Aim of the task:
Find the word "const" in the material below and gather every line that contains it.

Source material:
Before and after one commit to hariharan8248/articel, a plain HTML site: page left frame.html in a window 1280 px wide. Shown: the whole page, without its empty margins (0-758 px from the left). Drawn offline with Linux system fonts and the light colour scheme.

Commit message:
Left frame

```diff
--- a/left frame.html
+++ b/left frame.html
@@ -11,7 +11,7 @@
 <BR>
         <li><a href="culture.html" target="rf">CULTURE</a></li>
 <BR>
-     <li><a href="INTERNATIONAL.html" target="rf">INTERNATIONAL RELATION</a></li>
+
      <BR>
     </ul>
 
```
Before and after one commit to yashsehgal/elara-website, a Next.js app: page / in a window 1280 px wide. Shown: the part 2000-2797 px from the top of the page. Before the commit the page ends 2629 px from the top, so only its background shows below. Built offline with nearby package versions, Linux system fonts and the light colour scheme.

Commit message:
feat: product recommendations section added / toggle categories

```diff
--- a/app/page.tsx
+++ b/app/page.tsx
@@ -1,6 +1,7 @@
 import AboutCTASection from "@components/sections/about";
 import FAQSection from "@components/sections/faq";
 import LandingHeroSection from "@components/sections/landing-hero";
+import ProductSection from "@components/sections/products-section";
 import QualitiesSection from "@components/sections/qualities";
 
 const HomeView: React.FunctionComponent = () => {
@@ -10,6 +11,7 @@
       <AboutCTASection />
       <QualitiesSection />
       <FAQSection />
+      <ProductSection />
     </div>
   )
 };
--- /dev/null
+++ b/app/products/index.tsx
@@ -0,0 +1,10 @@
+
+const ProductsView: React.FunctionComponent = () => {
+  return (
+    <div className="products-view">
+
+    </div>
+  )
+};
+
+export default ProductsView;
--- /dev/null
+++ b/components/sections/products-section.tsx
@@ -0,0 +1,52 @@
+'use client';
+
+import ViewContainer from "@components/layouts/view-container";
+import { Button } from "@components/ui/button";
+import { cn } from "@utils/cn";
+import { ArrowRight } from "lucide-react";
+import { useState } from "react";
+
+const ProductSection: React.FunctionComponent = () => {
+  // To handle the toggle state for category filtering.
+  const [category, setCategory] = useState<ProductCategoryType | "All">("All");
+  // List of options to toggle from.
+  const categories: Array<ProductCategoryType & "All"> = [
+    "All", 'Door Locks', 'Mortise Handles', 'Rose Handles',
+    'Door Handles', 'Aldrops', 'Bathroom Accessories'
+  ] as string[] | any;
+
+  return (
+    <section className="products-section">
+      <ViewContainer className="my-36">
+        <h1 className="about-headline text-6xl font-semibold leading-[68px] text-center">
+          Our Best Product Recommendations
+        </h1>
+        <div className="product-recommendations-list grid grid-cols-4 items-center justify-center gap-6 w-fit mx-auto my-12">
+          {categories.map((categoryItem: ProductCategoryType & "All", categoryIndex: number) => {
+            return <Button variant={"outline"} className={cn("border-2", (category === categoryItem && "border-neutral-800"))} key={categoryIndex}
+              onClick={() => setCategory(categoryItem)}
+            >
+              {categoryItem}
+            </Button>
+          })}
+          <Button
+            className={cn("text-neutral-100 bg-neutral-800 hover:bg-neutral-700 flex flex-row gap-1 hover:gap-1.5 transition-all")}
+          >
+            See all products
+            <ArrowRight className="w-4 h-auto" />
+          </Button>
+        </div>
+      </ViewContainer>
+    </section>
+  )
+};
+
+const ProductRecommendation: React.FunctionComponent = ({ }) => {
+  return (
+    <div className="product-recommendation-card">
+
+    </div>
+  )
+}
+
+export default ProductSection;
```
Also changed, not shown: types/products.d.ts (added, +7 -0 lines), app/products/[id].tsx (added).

Result for this exercise:
 const HomeView: React.FunctionComponent = () => {
+const ProductsView: React.FunctionComponent = () => {
+const ProductSection: React.FunctionComponent = () => {
+  const [category, setCategory] = useState<ProductCategoryType | "All">("All");
+  const categories: Array<ProductCategoryType & "All"> = [
+const ProductRecommendation: React.FunctionComponent = ({ }) => {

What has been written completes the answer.